Right Man for the Job
Red Angus history will remember Bob Hough as the Executive Secretary who helped lead the breed into the mainstream with the conviction of a breeder and the business savvy of a CEO.
“Bob is one of us. He was always a Red Angus breeder, even though he didn’t own the cattle. Everything he did was focused on the commercial success of Red Angus,” says Harold Hughes of Glacier Red Angus at Polson , MT.
Lee Leachman at Leachman Cattle of Colorado near Wellington emphasizes, “Bob’s motivating force was always what was beneficial for the breed, period. His level of integrity in that regard, looking out for the breed rather than playing politics and worrying about keeping a job is phenomenal, especially for someone who has that much tenure.”
NCBA Pays Tribute To Cattle Industry Champion Paul Hitch
On Friday at the 2008 Cattle Industry Annual Convention and Trade Show in Reno, the National Cattlemen’s Beef Association (NCBA) honored Paul Hitch, a cattleman and longtime livestock industry leader from Guymon, Oklahoma. Best known for his success in cattle feeding, Hitch is president and chairman of Hitch Enterprises, Inc. and Hitch AgriBusiness, Inc. - diversified agricultural operations based in the Oklahoma panhandle region.
Hitch is a former chairman of the NCBA Policy Division and NCBA Live Cattle Marketing Committee. He had served the past two years as vice-president and president-elect of NCBA.
But he was unable to accept a term as NCBA president, due to an ongoing bout with cancer.
“Is Beef, Really, What’s for Dinner?”
by MARYANN ABDUL-ALEEM
Editor’s note: Stories of this ilk are included in the blog to inform those in our industry how agriculture is being presented to and perceived by the public.
The rumors have been confirmed. The Food and Drug Administration (FDA) has approved the sale of cloned meat and milk from cows, goats and pigs into your neighborhood supermarkets, without any recommended labeling.
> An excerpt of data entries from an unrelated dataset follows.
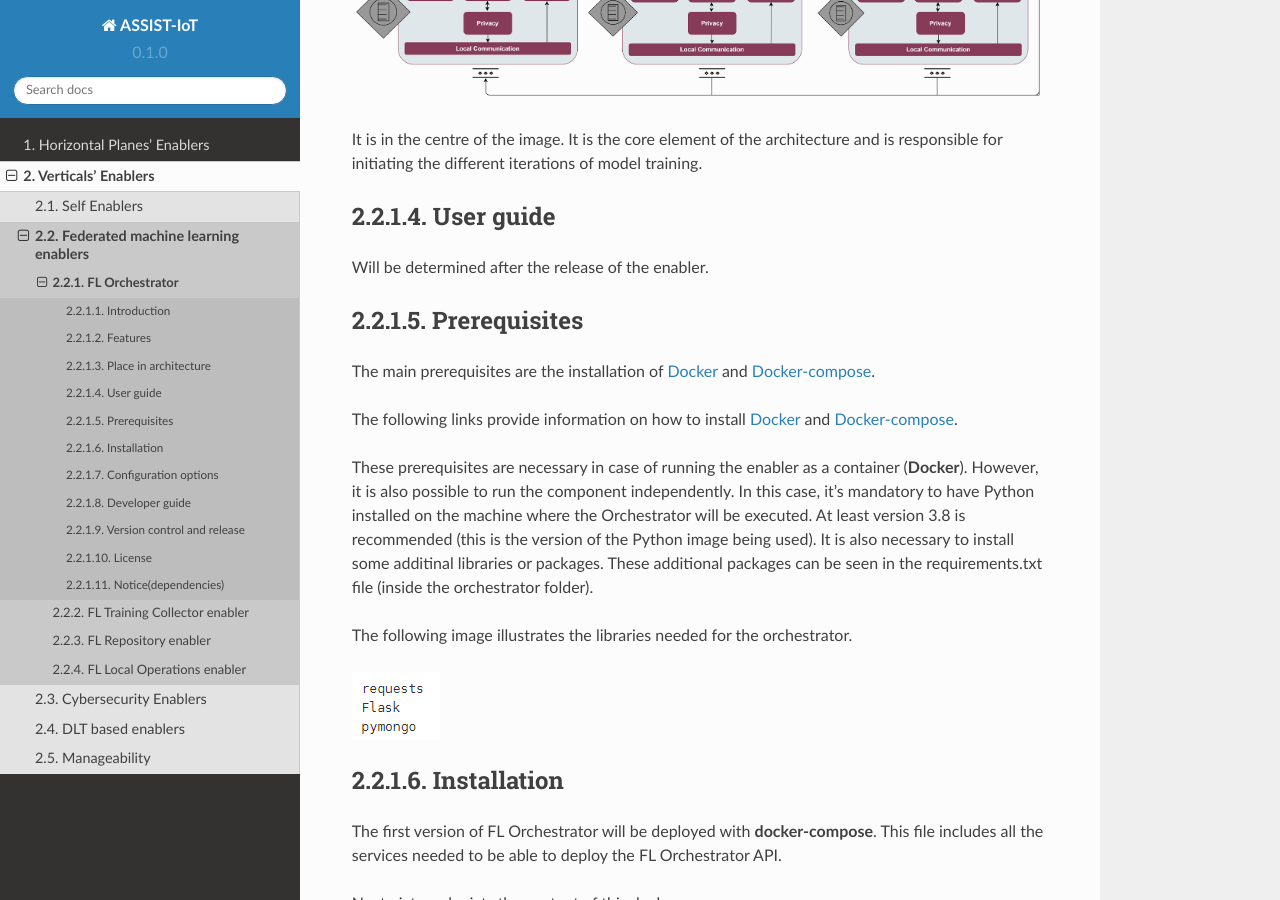
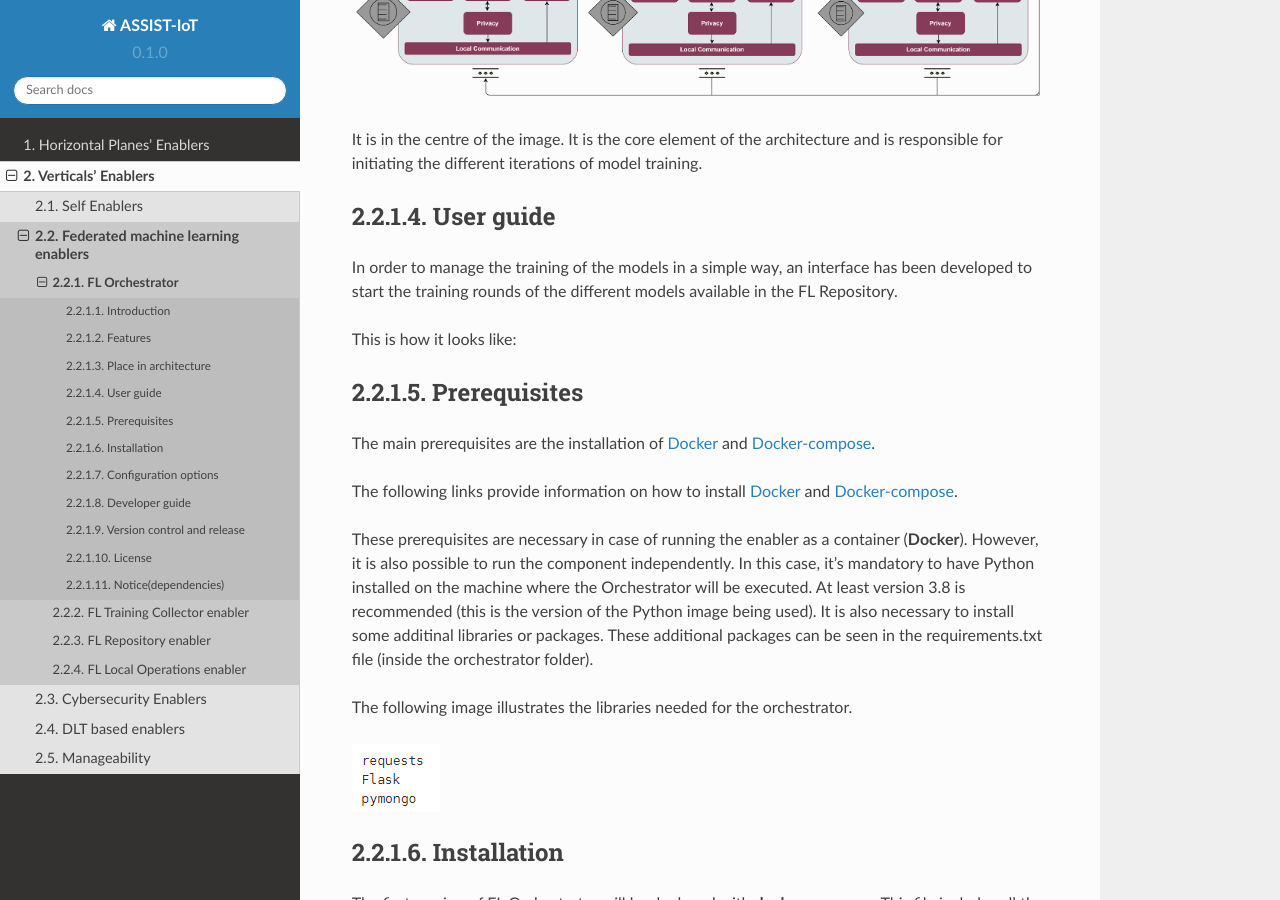
Before and after one commit to assist-iot/assist-iot-documentation, a Sphinx documentation site: the page built from docs/source/verticals/federated/fl_orchestrator.rst, in a window 1280 px wide and 900 px high, scrolled down 1172 px. Built offline with Sphinx 7.4.7 and the Read the Docs theme 2.0.0, drawn with Linux system fonts in a browser that asks for light colours.

Commit message:
Update fl_orchestrator.rst
Update User guide section

```diff
--- a/docs/source/verticals/federated/fl_orchestrator.rst
+++ b/docs/source/verticals/federated/fl_orchestrator.rst
@@ -38,7 +38,9 @@ It is in the centre of the image. It is the core element of the architecture and
 ***************
 User guide
 ***************
-Will be determined after the release of the enabler.
+In order to manage the training of the models in a simple way, an interface has been developed to start the training rounds of the different models available in the FL Repository.
+
+This is how it looks like:
 
 ***************
 Prerequisites
```
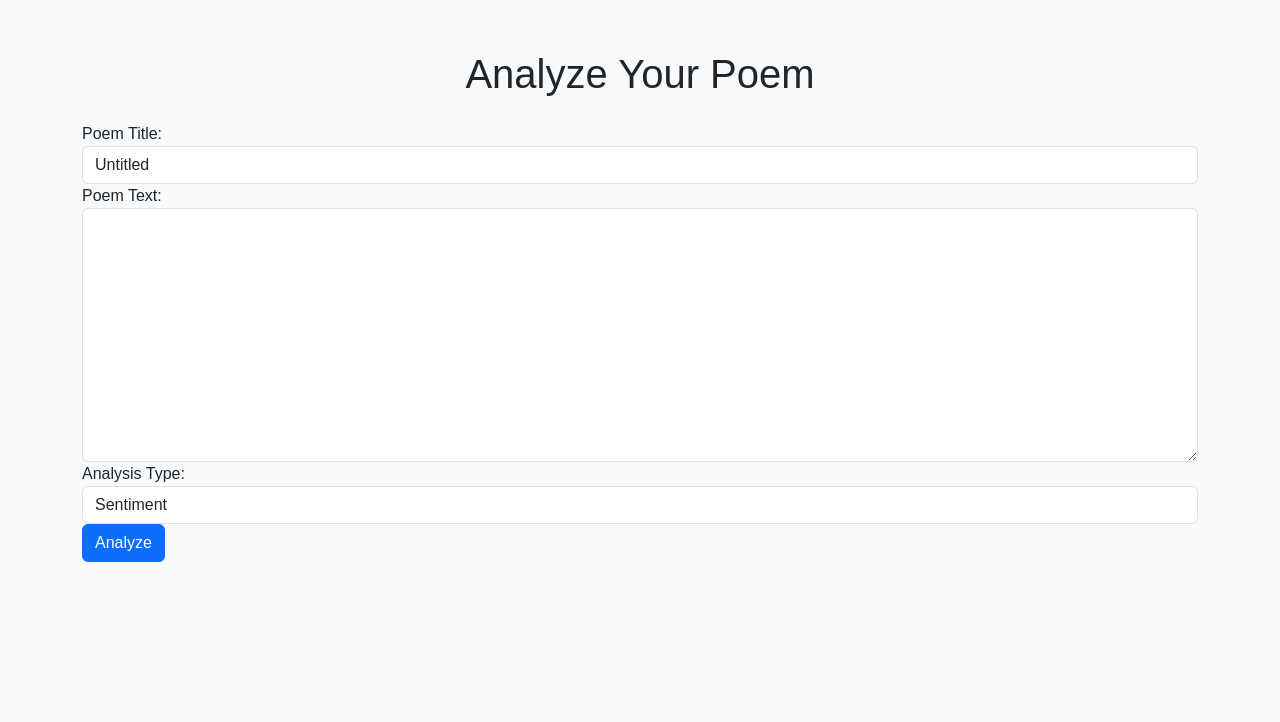
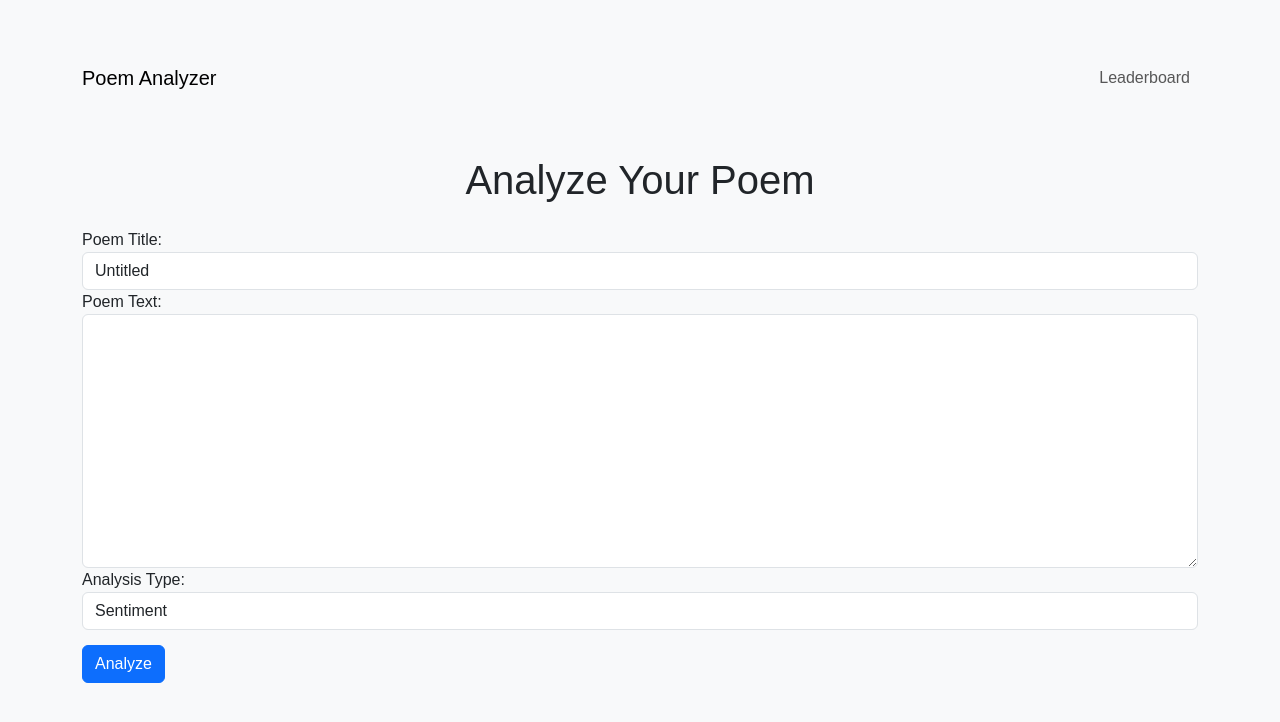
Before and after one commit to betezz/DeepSonnet-AI, a Flask app: page / in a window 1280 px wide. Shown: the top 722 px of the page. Run offline with Flask 3, Linux system fonts and the light colour scheme; data that the repository does not hold is empty; some libraries are stand-ins or nearby versions.

Commit message:
absolutely horrible leaderboard but now it exists

```diff
--- a/app.py
+++ b/app.py
@@ -1,5 +1,6 @@
 import os
 from flask import Flask, request, jsonify, render_template
+from random import choice
 import nltk
 from nltk.corpus import cmudict
 import ssl
@@ -7,6 +8,8 @@ from openai import OpenAI
 from example import initialize_openai_client, analyze_poem # ensure_nltk_data Import the functions from your example.py
 from poems import get_poem
 from flask_cors import CORS
+from flask_sqlalchemy import SQLAlchemy
+from sqlalchemy import func
 
 # Ensure NLTK resources are downloaded (e.g., for Sentiment Analysis)
 try:
@@ -19,7 +22,34 @@ except AttributeError:
 app = Flask(__name__)
 CORS(app)
 
-#ensure_nltk_data()
+# Initialize database
+app.config['SQLALCHEMY_DATABASE_URI'] = 'sqlite:///poems.db'
+db = SQLAlchemy(app)
+
+# Define Poem model
+class Poem(db.Model):
+    id = db.Column(db.Integer, primary_key=True)
+    title = db.Column(db.String(100), nullable=False)
+    author = db.Column(db.String(100), nullable=False)
+    content = db.Column(db.Text, nullable=False)
+    total_rating = db.Column(db.Float, default=0)
+    num_ratings = db.Column(db.Integer, default=0)
+
+    @property
+    def average_rating(self):
+        if self.num_ratings > 0:
+            return self.total_rating / self.num_ratings
+        return 0
+
+def fetch_top_poems():
+    return Poem.query.order_by((Poem.total_rating / Poem.num_ratings).desc()).limit(10).all()
+
+def update_poem_rating(poem_id, rating):
+    poem = Poem.query.get(poem_id)
+    if poem:
+        poem.total_rating += rating
+        poem.num_ratings += 1
+        db.session.commit()
 
 # Initialize the OpenAI client
 client = initialize_openai_client()
@@ -33,29 +63,50 @@ def index():
 
 @app.route('/analyze_poem', methods=['POST'])
 def analyze_poem_endpoint():
-    """
-    Endpoint to analyze a poem based on the provided analysis type.
-    """
     try:
-        # Extract data from the request
         data = request.json
         poem_text = data.get('poem_text')
         poem_title = data.get('poem_title', 'Untitled')
         analysis_type = data.get('analysis_type', 'sentiment')
 
-        # Call the analyze_poem function from example.py
         result = analyze_poem(client, poem_text, poem_title, analysis_type)
 
-        # Return the result as a JSON response
-        if isinstance(result, str):
-            return jsonify({'result': result})
-        else:
-            #to be implemented here
-            return jsonify({'result': result}) #should work for now?
+        return jsonify(result)  # The result is already formatted in HTML
 
     except Exception as e:
-        return jsonify({'error': str(e)}), 500
+        app.logger.error(f"Error in analyze_poem_endpoint: {str(e)}")
+        return jsonify({'error': f"An error occurred: {str(e)}"}), 500
+
+@app.route('/leaderboard')
+def leaderboard():
+    top_poems = fetch_top_poems()
+    return render_template('leaderboard.html', poems=top_poems)
+
+@app.route('/submit_rating', methods=['POST'])
+def submit_rating():
+    data = request.json
+    poem_id = data.get('poem_id')
+    rating = data.get('rating')
+    # Update the poem's rating in the database
+    update_poem_rating(poem_id, rating)  # Implement this function
+    return jsonify({'success': True})
+
+@app.route('/get_random_poem')
+def get_random_poem():
+    poem = choice(Poem.query.all())
+    return jsonify({
+        'id': poem.id,
+        'title': poem.title,
+        'author': poem.author,
+        'content': poem.content
+    })
+
+# Add this function to create tables
+def create_tables():
+    with app.app_context():
+        db.create_all()
 
 if __name__ == '__main__':
+    create_tables()  # Call this function before running the app
     port = int(os.environ.get('PORT', 5001))
     app.run(debug=True, host='0.0.0.0', port=port)
--- a/requirements.txt
+++ b/requirements.txt
@@ -1,5 +1,6 @@
 Flask==3.0.3
 Flask_Cors==5.0.0
+Flask-SQLAlchemy==3.1.1
 nltk==3.9.1
 openai==1.43.1
 python-dotenv==1.0.1
--- a/static/js/custom.js
+++ b/static/js/custom.js
@@ -43,11 +43,26 @@ document.getElementById('poem-form').addEventListener('submit', function(event)
         } else if (data.error) {
             document.getElementById('result').innerHTML = `<h3 class="text-danger">Error:</h3><p>${data.error}</p>`;
         }
+
+        // Add visual components based on analysis type
+        if (analysisType === 'themes') {
+            displayThemeCloud(data.result);
+        } else if (analysisType === 'sentiment') {
+            displaySentimentMeter(data.result);
+        } else if (analysisType === 'style') {
+            displayStyleTimeline(data.result);
+        }
+
+        visualizePoemStructure();
     })
     .catch(error => {
         // Hide the loading spinner and show error
         document.getElementById('loading').style.display = 'none';
-        document.getElementById('result').innerHTML = `<h3 class="text-danger">Error:</h3><p>Failed to analyze the poem.</p>`;
+        document.getElementById('result').innerHTML = `
+            <h3 class="text-danger">Error:</h3>
+            <p>Failed to analyze the poem. Error details:</p>
+            <pre>${error.message}\n\nStack trace:\n${error.stack}</pre>
+        `;
         console.error('Error:', error);
     });
 });
@@ -65,3 +80,103 @@ document.getElementById('back-button').addEventListener('click', function() {
     document.getElementById('displayed-poem-title').innerText = '';
     document.getElementById('displayed-poem-text').innerText = '';
 });
+
+function visualizePoemStructure() {
+    const poemText = document.getElementById('displayed-poem-text').textContent;
+    const lines = poemText.split('\n');
+    let visualization = '';
+
+    lines.forEach((line, index) => {
+        const lineLength = line.trim().length;
+        visualization += `<div class="poem-line" style="width: ${lineLength * 5}px;">${index + 1}</div>`;
+    });
+
+    document.getElementById('poem-visualization').innerHTML = `
+        <h5>Poem Structure</h5>
+        <div class="poem-lines">${visualization}</div>
+    `;
+}
+
+function displayThemeCloud(result) {
+    // Implement theme cloud visualization
+    // You might want to use a library like d3.js for this
+}
+
+function displaySentimentMeter(result) {
+    let sentimentBar = document.getElementById('sentiment-bar');
+    if (!sentimentBar) {
+        const container = document.getElementById('sentiment-container');
+        if (!container) {
+            console.error('Sentiment container not found');
+            return;
+        }
+        sentimentBar = document.createElement('div');
+        sentimentBar.id = 'sentiment-bar';
+        container.appendChild(sentimentBar);
+    }
+
+    const sentimentScore = extractSentimentScore(result);
+    sentimentBar.style.width = `${sentimentScore}%`;
+    sentimentBar.setAttribute('aria-valuenow', sentimentScore);
+}
+
+function displayStyleTimeline(result) {
+    // Implement style timeline visualization
+}
+
+// Helper function to extract sentiment score from result
+function extractSentimentScore(result) {
+    // Implement logic to extract sentiment score
+    // This depends on how your backend provides the sentiment information
+    return 50; // Placeholder value
+}
+
+// Add these functions
+function fetchRandomPoem() {
+    fetch('/get_random_poem')
+        .then(response => response.json())
+        .then(poem => {
+            document.getElementById('poem-display').innerHTML = `
+                <h3>${poem.title}</h3>
+                <h4>by ${poem.author}</h4>
+                <pre>${poem.content}</pre>
+                <input type="hidden" id="poem-id" value="${poem.id}">
+                <div class="rating">
+                    <button onclick="submitRating(${poem.id}, 1)">1</button>
+                    <button onclick="submitRating(${poem.id}, 2)">2</button>
+                    <button onclick="submitRating(${poem.id}, 3)">3</button>
+                    <button onclick="submitRating(${poem.id}, 4)">4</button>
+                    <button onclick="submitRating(${poem.id}, 5)">5</button>
+                </div>
+            `;
+        });
+}
+
+function submitRating(poemId, rating) {
+    fetch('/submit_rating', {
+        method: 'POST',
+        headers: {
+            'Content-Type': 'application/json'
+        },
+        body: JSON.stringify({
+            poem_id: poemId,
+            rating: rating
+        })
+    })
+    .then(response => response.json())
+    .then(data => {
+        if (data.success) {
+            alert('Rating submitted successfully!');
+            fetchRandomPoem();  // Get a new poem after rating
+        } else {
+            alert('Failed to submit rating.');
+        }
+    })
+    .catch(error => {
+        console.error('Error:', error);
+        alert('An error occurred while submitting the rating.');
+    });
+}
+
+// Call this when the page loads
+document.addEventListener('DOMContentLoaded', fetchRandomPoem);
--- a/templates/index.html
+++ b/templates/index.html
@@ -45,9 +45,36 @@
         #back-button {
             margin-top: 20px;
         }
+        #sentiment-container {
+            width: 100%;
+            background-color: #f0f0f0;
+            border-radius: 5px;
+            margin-top: 10px;
+        }
+        #sentiment-bar {
+            height: 20px;
+            background-color: #4CAF50;
+            border-radius: 5px;
+            transition: width 0.5s ease-in-out;
+        }
+        .navbar {
+            margin-bottom: 30px;
+        }
     </style>
 </head>
 <body>
+    <!-- Add this navigation bar just after the <body> tag -->
+    <nav class="navbar navbar-expand-lg navbar-light bg-light">
+        <div class="container">
+            <a class="navbar-brand" href="#">Poem Analyzer</a>
+            <ul class="navbar-nav ml-auto">
+                <li class="nav-item">
+                    <a class="nav-link" href="{{ url_for('leaderboard') }}">Leaderboard</a>
+                </li>
+            </ul>
+        </div>
+    </nav>
+
     <div class="container">
         <!-- Form for poem submission -->
         <h1 class="text-center mb-4">Analyze Your Poem</h1>
@@ -72,6 +99,7 @@
                     <option value="king">King Analysis</option>
                 </select>
             </div>
+            <div class="form-group" style="height: 15px;"></div>
             <button type="submit" class="btn btn-primary">Analyze</button>
         </form>
 
@@ -91,12 +119,26 @@
                 <h5 id="displayed-poem-title"></h5>
                 <pre id="displayed-poem-text"></pre> <!-- `pre` preserves poem formatting -->
                 <button id="back-button" class="btn btn-secondary">Back</button>
+                <!-- Add this inside the poem-column div -->
+                <div id="poem-visualization" class="mt-4">
+                    <!-- Visualization will be inserted here by JavaScript -->
+                </div>
             </div>
 
             <!-- Right Column: Analysis Result -->
             <div class="col-md-6 result-column">
                 <h3>Analysis Result:</h3>
                 <div id="result" class="result"></div>
+                <!-- Add this container for the sentiment meter -->
+                <div id="sentiment-container" class="mt-4">
+                    <!-- Sentiment meter will be inserted here by JavaScript -->
+                </div>
+                <div id="analysis-highlights" class="mt-4">
+                    <!-- Highlights will be inserted here by JavaScript -->
+                </div>
+                <div id="theme-cloud" class="mt-4">
+                    <!-- Theme cloud will be inserted here by JavaScript -->
+                </div>
             </div>
         </div>
     </div>
@@ -105,6 +147,50 @@
     <script src="{{ url_for('static', filename='js/jquery.min.js') }}"></script>
     <script src="{{ url_for('static', filename='js/popper.min.js') }}"></script>
     <script src="{{ url_for('static', filename='js/bootstrap.min.js') }}"></script>
+    <script src="https://d3js.org/d3.v7.min.js"></script>
     <script src="{{ url_for('static', filename='js/custom.js') }}"></script>
+    <script>
+        $(document).ready(function() {
+            $('#poem-form').submit(function(e) {
+                e.preventDefault();
+                $('#loading').show();
+                $.ajax({
+                    url: '/analyze_poem',
+                    type: 'POST',
+                    contentType: 'application/json',
+                    data: JSON.stringify({
+                        poem_text: $('#poem_text').val(),
+                        poem_title: $('#poem_title').val(),
+                        analysis_type: $('#analysis_type').val()
+                    }),
+                    success: function(response) {
+                        $('#loading').hide();
+                        $('.two-column').show();
+                        $('#displayed-poem-title').text($('#poem_title').val());
+                        $('#displayed-poem-text').text($('#poem_text').val());
+
+                        if (response.result) {
+                            $('#result').html(response.result);  // Use .html() instead of .text()
+                        } else {
+                            $('#result').html("<p>No analysis result available.</p>");
+                        }
+
+                        // Display the score if available
+                        if (response.score !== undefined) {
+                            $('#result').append('<p><strong>Poem Score:</strong> ' + response.score + '</p>');
+                        }
+                    },
+                    error: function(xhr, status, error) {
+                        $('#loading').hide();
+                        alert('An error occurred: ' + error);
+                    }
+                });
+            });
+
+            $('#back-button').click(function() {
+                $('.two-column').hide();
+            });
+        });
+    </script>
 </body>
 </html>
```
Also changed, not shown: example.py (+83 -22 lines), templates/leaderboard.html (added, +36 -0 lines), instance/poems.db (added).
On January 15, 2008, The FDA’s Center for Food Safety and Applied Nutrition’s director Stephen F. Sundlof said “after reviewing additional data and the public comments in the intervening year since the release of our draft documents [in 2001] on cloning, we conclude that meat and milk from cattle, swine, and goat clones are as safe as food we eat every day.”